This response is an example of how the JCC is reaching out, beyond its own community, to truly be a community center.
As a former board member and longtime supporter of the JCC, I was thrilled with the agency’s response to this situation and was proud to share our community center with hundreds from the Strong Women, Strong Girls community last weekend.
(The author is national director of development and communications for Strong Women, Strong Girls.)
Thank you, Chronicle, for the April 5 article “Yiddish schools, camps preceded Hebrew-speaking successors,” by Toby Tabachnick, which described the outstanding contribution to American Jewish history made by Fradle Pomerantz Freidenreich, an accomplished author, educator and researcher.
An enthusiastic audience — Jews and non-Jews, young and old, academic and lay — heard Fradle's lecture at Rodef Shalom Congregation on Wednesday, April 11. The talk was remarkable on two levels: It revealed the significance of Yiddish education in the growth of a vibrant North American Jewish community, and it demonstrated the value of interagency collaboration by six Jewish organizations, which brought this inspiring speaker to Pittsburgh.
(The authors were co-planners for the event.)
Remarks trivialize program
Yom Hashoa is our annual commemoration to remember and to honor the victims and the survivors of the Holocaust. It is a communitywide observance, open to all.
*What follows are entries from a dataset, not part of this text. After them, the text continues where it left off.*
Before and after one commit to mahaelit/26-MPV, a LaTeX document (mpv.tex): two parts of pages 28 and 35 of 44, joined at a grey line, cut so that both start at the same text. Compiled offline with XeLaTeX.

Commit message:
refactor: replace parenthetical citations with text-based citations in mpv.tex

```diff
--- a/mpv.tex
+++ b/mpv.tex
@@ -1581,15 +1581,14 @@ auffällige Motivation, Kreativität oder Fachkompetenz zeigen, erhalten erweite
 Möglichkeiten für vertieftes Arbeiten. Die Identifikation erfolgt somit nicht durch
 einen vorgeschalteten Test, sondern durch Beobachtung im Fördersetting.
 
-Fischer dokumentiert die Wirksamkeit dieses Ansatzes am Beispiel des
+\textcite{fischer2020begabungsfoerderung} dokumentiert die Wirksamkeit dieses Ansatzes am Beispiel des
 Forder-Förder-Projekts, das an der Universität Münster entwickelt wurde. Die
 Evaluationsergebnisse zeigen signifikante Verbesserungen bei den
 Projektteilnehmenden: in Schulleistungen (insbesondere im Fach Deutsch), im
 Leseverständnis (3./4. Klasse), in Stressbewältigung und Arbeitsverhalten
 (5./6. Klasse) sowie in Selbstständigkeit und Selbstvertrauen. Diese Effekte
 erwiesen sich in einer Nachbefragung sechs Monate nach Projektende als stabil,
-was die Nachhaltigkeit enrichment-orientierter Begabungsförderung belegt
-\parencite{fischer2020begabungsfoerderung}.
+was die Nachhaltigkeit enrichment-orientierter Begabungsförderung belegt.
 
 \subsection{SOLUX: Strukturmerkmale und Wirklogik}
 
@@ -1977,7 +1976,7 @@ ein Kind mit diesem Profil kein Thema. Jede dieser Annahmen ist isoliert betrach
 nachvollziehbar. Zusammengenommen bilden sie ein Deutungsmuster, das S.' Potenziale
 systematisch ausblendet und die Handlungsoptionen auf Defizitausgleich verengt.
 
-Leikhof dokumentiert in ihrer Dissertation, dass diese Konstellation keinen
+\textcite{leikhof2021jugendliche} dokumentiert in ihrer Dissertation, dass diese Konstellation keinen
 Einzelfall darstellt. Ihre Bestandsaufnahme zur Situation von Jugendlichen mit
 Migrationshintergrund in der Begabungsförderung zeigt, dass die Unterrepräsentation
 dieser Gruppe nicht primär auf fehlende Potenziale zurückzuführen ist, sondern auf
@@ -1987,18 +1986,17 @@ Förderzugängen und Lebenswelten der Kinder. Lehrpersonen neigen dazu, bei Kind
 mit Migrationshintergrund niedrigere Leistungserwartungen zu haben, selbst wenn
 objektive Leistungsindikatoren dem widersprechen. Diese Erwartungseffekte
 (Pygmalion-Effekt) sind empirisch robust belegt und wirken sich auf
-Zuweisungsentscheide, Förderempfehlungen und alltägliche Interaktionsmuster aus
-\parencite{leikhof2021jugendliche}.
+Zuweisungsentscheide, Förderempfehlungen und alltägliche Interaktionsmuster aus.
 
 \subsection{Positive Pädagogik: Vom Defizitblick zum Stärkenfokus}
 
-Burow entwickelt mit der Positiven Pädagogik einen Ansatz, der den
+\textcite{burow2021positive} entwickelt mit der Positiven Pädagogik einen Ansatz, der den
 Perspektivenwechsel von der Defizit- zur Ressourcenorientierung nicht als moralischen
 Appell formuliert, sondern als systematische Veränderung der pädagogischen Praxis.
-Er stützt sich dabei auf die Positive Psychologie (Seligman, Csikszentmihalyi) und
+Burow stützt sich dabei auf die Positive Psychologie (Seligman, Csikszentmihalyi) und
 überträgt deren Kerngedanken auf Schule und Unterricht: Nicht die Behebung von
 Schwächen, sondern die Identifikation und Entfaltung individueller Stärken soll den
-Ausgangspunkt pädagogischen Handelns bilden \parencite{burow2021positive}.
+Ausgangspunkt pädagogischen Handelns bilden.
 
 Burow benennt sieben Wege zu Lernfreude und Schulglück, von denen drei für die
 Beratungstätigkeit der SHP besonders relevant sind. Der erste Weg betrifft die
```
Each year the theme is different. This year, the children and their rescuers were memorialized. Other years, it has been the liberators, or specific Jewish communities in Europe.
However, the focus is always the same — the victims and the survivors. One day in the Jewish calendar is devoted to remembering and to honoring.
One day that should not be trivialized by the mention of anything else — not the work of the Jewish Federation. Not the names of individuals who contribute money. Not an appeal for money.
These remarks are an insult and a desecration to the memory of all those individuals whom we have come together to commemorate.
Let’s reach out
I have been a member of Reform, Conservative and Orthodox synagogues in Pittsburgh. My children attend Conservative school, Orthodox shul and Lubovich summer camp.
I teach at Community Day School and have taught at Hillel Academy and the JCC.
I proudly claim a grandfather as a founder and past president of Temple Emanuel, a great-aunt as a past president of Beth Shalom, and a great-grandfather as the shamash of Shaare Torah, way back when it was still in the Hill.
Rabbis (Mark) Mahler, (Michael) Werbow and (Daniel) Wasserman have been my rabbis at different and important times in my life, and I feel connected to all of them.
The Tikkun L’eil Shavuot at the JCC and the Yom Haatzmaut celebration are two of my favorite events every year, for, as people always note when they move to Pittsburgh or when they move elsewhere and see how we contrast with other Jewish communities, we Jews in Pittsburgh get along pretty well indeed.
I am enriched by my deep connections to diverse Jewish institutions in Pittsburgh.
It is for these reasons that I was so disappointed not to see more Jewish diversity at Community Day School’s recent Yom Hashoa program and groundbreaking ceremony for our project, Keeping Tabs: A Holocaust Sculpture. This is an important and inspiring project, and your excellent coverage beforehand made me proud of my school and eager to show my Jewish friends who are not affiliated with CDS just how much we offer to the larger Jewish community. I hope that they will get involved and, at the very least, come to visit once the sculpture is finished.
Mostly, I hope that, as time goes on, we Jews in Pittsburgh continue to reach out across denominational lines in all kinds of ways. We all have a lot to teach and plenty to learn.